### REQUIRED WORK:
Every line of the listing should be retyped exactly, but none of the pictures should be.

### TASK MATERIAL:
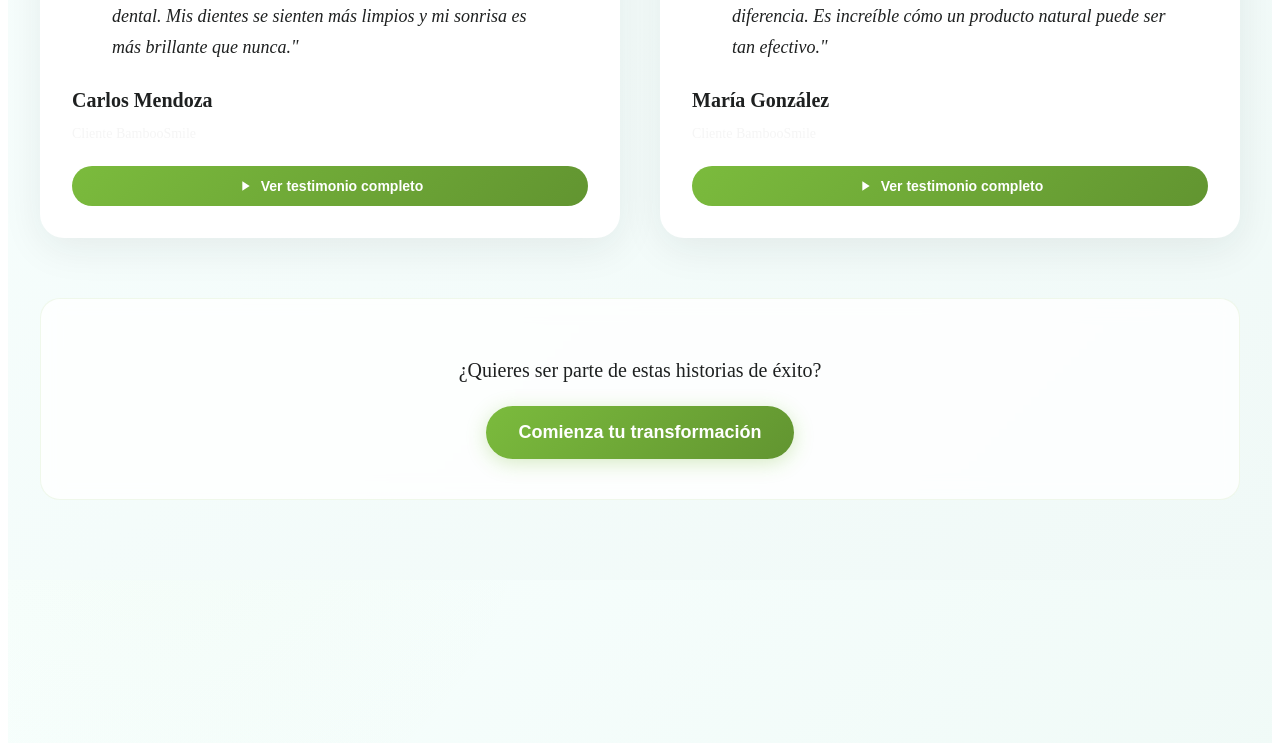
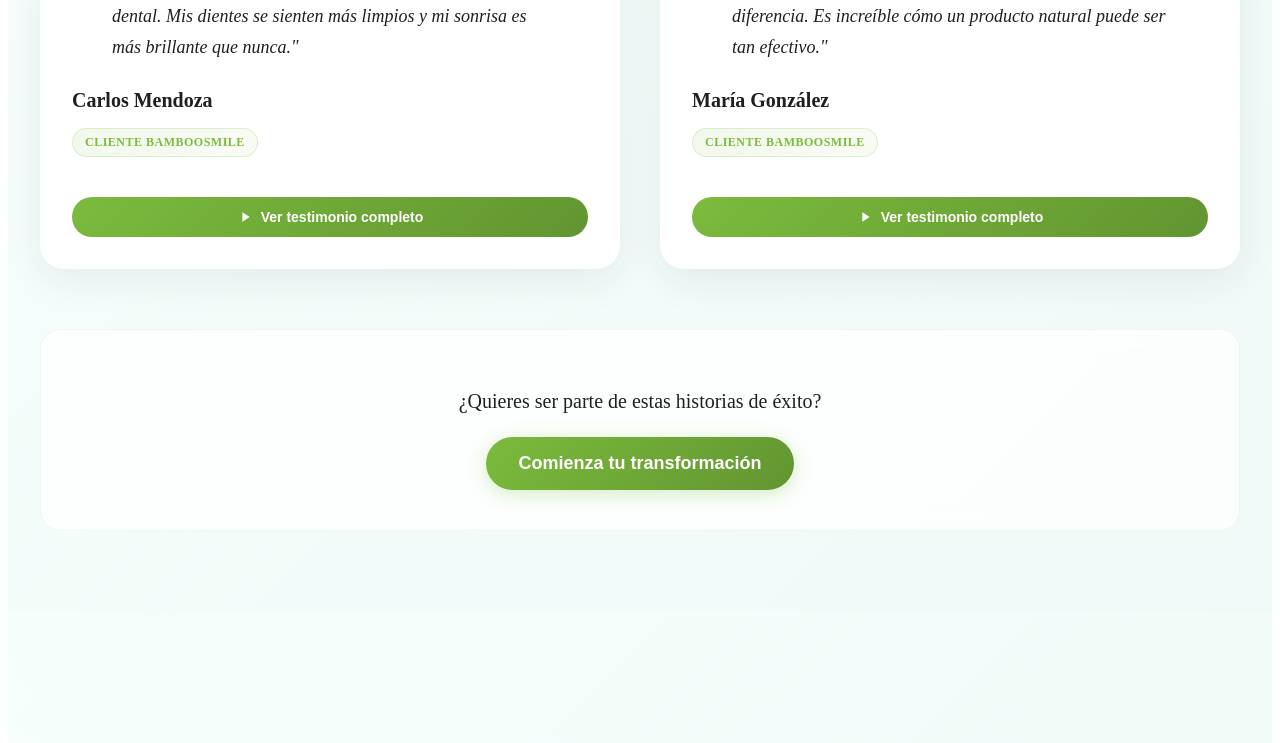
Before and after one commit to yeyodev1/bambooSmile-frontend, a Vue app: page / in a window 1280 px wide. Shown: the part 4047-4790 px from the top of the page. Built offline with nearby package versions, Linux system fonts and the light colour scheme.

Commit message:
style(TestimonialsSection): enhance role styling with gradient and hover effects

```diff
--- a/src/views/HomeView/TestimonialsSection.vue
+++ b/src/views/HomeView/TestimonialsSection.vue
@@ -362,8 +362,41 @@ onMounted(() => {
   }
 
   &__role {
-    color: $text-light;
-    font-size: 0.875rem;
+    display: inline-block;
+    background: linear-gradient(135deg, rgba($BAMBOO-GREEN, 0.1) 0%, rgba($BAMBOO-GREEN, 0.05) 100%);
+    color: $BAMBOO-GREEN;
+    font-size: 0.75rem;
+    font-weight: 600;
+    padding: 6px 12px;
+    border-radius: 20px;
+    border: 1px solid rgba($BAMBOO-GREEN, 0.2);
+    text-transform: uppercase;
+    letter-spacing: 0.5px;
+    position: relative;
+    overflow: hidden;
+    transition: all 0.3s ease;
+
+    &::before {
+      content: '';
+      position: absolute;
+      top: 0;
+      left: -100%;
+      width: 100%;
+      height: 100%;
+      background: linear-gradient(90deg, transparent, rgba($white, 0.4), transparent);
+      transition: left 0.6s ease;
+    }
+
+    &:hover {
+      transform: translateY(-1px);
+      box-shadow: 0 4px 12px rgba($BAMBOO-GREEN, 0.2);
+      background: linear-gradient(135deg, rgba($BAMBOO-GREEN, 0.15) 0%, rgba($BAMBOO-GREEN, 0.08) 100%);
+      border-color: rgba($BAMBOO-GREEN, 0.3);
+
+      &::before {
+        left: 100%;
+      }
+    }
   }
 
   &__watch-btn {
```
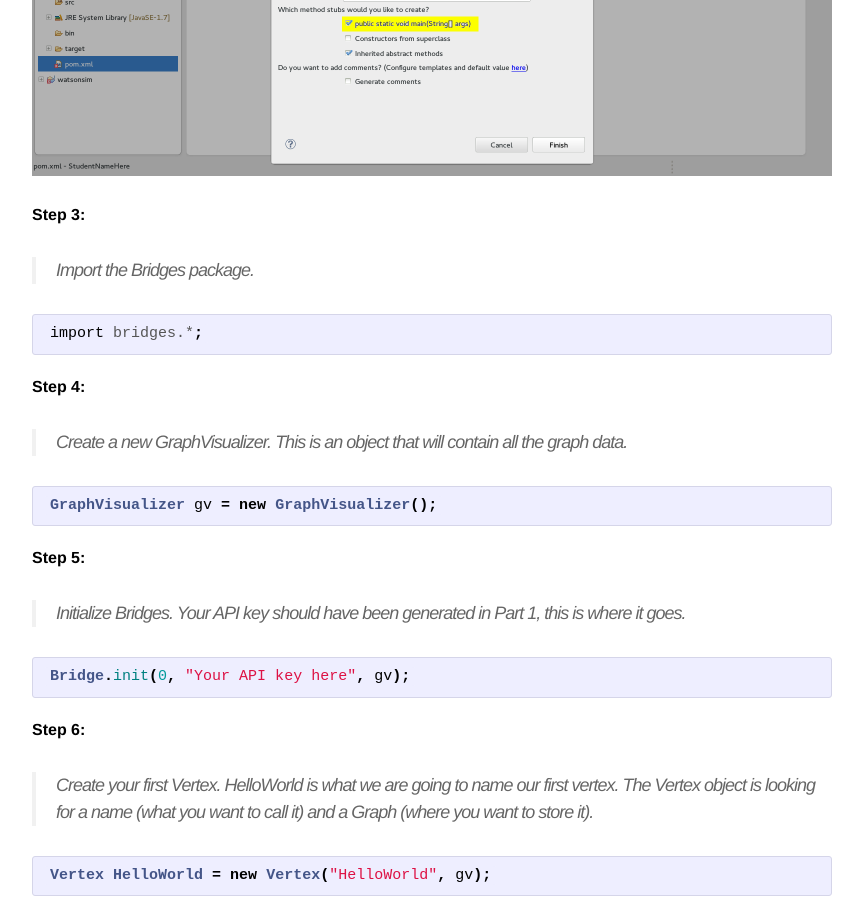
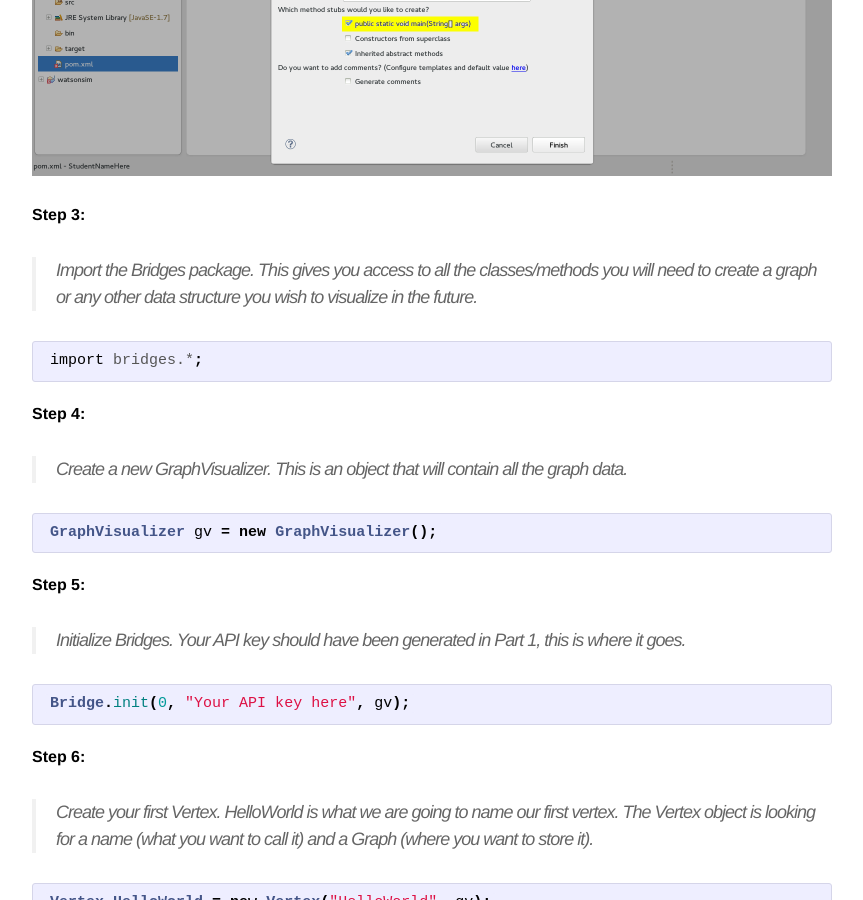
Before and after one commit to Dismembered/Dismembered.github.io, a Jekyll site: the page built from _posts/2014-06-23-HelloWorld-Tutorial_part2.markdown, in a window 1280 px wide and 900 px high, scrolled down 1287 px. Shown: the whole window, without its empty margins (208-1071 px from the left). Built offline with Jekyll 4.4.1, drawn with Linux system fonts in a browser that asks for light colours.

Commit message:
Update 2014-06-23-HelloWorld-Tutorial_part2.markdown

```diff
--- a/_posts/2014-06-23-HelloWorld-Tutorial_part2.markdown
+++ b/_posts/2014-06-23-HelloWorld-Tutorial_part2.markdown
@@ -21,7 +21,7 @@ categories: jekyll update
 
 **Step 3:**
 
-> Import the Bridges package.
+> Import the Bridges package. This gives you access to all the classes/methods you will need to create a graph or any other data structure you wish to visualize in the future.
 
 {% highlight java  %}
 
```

### RESPONSE AREA:
Before and after one commit to yeyodev1/bambooSmile-frontend, a Vue app: page / in a window 1280 px wide. Shown: the part 4047-4790 px from the top of the page. Built offline with nearby package versions, Linux system fonts and the light colour scheme.

Commit message:
style(TestimonialsSection): enhance role styling with gradient and hover effects

```diff
--- a/src/views/HomeView/TestimonialsSection.vue
+++ b/src/views/HomeView/TestimonialsSection.vue
@@ -362,8 +362,41 @@ onMounted(() => {
   }
 
   &__role {
-    color: $text-light;
-    font-size: 0.875rem;
+    display: inline-block;
+    background: linear-gradient(135deg, rgba($BAMBOO-GREEN, 0.1) 0%, rgba($BAMBOO-GREEN, 0.05) 100%);
+    color: $BAMBOO-GREEN;
+    font-size: 0.75rem;
+    font-weight: 600;
+    padding: 6px 12px;
+    border-radius: 20px;
+    border: 1px solid rgba($BAMBOO-GREEN, 0.2);
+    text-transform: uppercase;
+    letter-spacing: 0.5px;
+    position: relative;
+    overflow: hidden;
+    transition: all 0.3s ease;
+
+    &::before {
+      content: '';
+      position: absolute;
+      top: 0;
+      left: -100%;
+      width: 100%;
+      height: 100%;
+      background: linear-gradient(90deg, transparent, rgba($white, 0.4), transparent);
+      transition: left 0.6s ease;
+    }
+
+    &:hover {
+      transform: translateY(-1px);
+      box-shadow: 0 4px 12px rgba($BAMBOO-GREEN, 0.2);
+      background: linear-gradient(135deg, rgba($BAMBOO-GREEN, 0.15) 0%, rgba($BAMBOO-GREEN, 0.08) 100%);
+      border-color: rgba($BAMBOO-GREEN, 0.3);
+
+      &::before {
+        left: 100%;
+      }
+    }
   }
 
   &__watch-btn {
```
Before and after one commit to Dismembered/Dismembered.github.io, a Jekyll site: the page built from _posts/2014-06-23-HelloWorld-Tutorial_part2.markdown, in a window 1280 px wide and 900 px high, scrolled down 1287 px. Shown: the whole window, without its empty margins (208-1071 px from the left). Built offline with Jekyll 4.4.1, drawn with Linux system fonts in a browser that asks for light colours.

Commit message:
Update 2014-06-23-HelloWorld-Tutorial_part2.markdown

```diff
--- a/_posts/2014-06-23-HelloWorld-Tutorial_part2.markdown
+++ b/_posts/2014-06-23-HelloWorld-Tutorial_part2.markdown
@@ -21,7 +21,7 @@ categories: jekyll update
 
 **Step 3:**
 
-> Import the Bridges package.
+> Import the Bridges package. This gives you access to all the classes/methods you will need to create a graph or any other data structure you wish to visualize in the future.
 
 {% highlight java  %}
 
```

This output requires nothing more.